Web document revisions

■ ■ ■ ■ ■ ■ ■

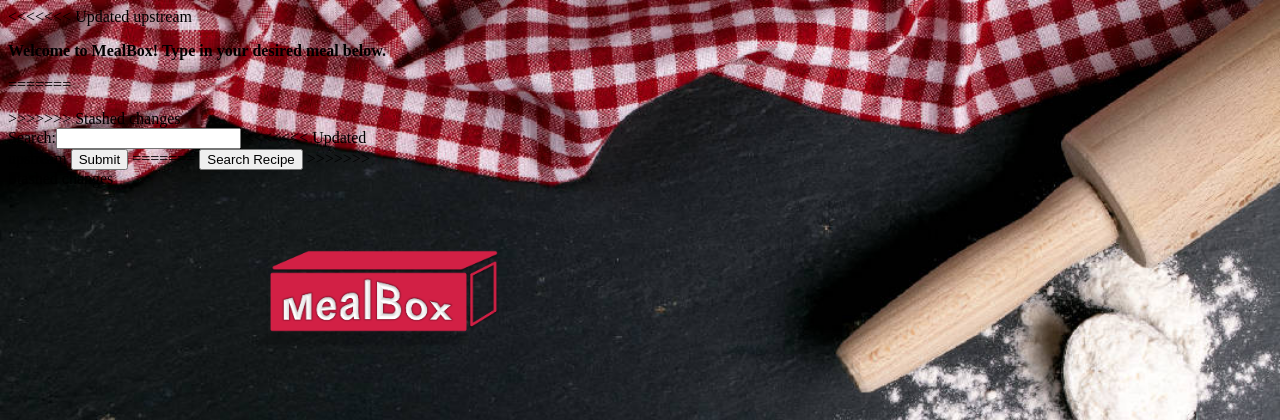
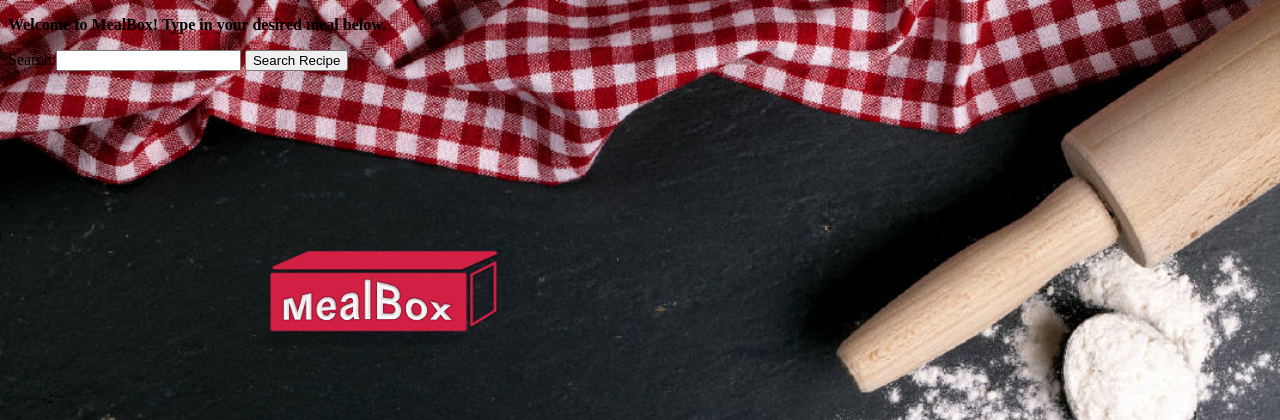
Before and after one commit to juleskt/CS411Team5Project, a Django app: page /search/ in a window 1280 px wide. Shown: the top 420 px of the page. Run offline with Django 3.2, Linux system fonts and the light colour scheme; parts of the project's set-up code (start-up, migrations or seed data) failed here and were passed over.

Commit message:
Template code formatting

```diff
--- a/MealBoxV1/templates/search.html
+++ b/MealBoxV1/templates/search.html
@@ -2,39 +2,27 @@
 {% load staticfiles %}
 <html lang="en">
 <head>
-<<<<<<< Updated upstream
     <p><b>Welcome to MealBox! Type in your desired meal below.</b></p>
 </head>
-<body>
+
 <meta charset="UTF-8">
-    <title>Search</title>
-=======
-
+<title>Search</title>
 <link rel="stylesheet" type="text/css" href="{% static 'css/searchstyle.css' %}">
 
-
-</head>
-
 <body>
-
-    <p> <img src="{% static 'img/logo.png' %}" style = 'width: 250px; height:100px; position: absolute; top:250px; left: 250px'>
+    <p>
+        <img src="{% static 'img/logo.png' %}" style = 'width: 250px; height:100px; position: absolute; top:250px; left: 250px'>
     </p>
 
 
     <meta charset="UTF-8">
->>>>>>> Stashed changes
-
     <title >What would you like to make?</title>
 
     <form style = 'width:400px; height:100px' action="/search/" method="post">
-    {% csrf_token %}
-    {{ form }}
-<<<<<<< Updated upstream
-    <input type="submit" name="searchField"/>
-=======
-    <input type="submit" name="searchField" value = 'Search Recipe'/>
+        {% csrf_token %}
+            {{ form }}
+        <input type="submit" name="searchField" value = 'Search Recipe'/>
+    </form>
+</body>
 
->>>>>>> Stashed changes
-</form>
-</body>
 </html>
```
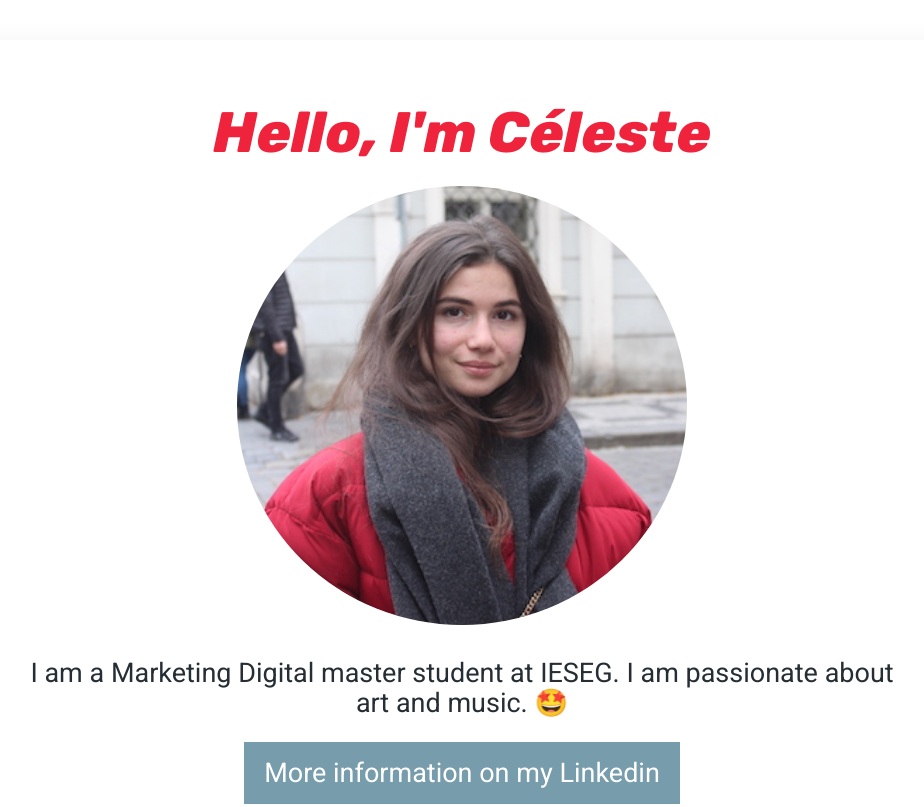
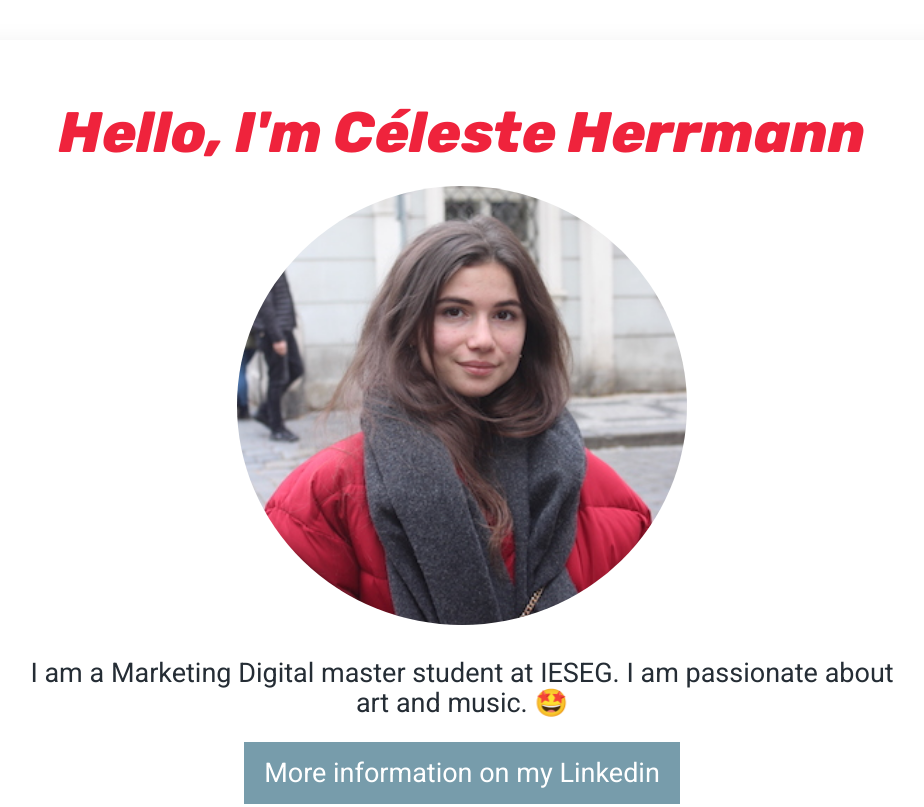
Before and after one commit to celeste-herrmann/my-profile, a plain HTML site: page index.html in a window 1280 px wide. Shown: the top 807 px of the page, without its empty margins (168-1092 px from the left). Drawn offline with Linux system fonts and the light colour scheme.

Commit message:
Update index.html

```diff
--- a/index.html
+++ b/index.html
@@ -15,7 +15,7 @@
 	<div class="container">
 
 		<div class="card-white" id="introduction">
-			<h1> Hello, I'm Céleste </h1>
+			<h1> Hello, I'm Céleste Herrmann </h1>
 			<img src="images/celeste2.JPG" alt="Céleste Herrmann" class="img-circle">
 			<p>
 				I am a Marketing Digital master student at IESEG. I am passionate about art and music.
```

■ ■ ■ ■ ■ ■ ■

*ABOUT THIS TASK*:
Search the records above for the string "html". Copy every line that contains it.

*RESPONSE BOX*:
--- a/MealBoxV1/templates/search.html
+++ b/MealBoxV1/templates/search.html
 <html lang="en">
 </html>
Before and after one commit to celeste-herrmann/my-profile, a plain HTML site: page index.html in a window 1280 px wide. Shown: the top 807 px of the page, without its empty margins (168-1092 px from the left). Drawn offline with Linux system fonts and the light colour scheme.
Update index.html
--- a/index.html
+++ b/index.html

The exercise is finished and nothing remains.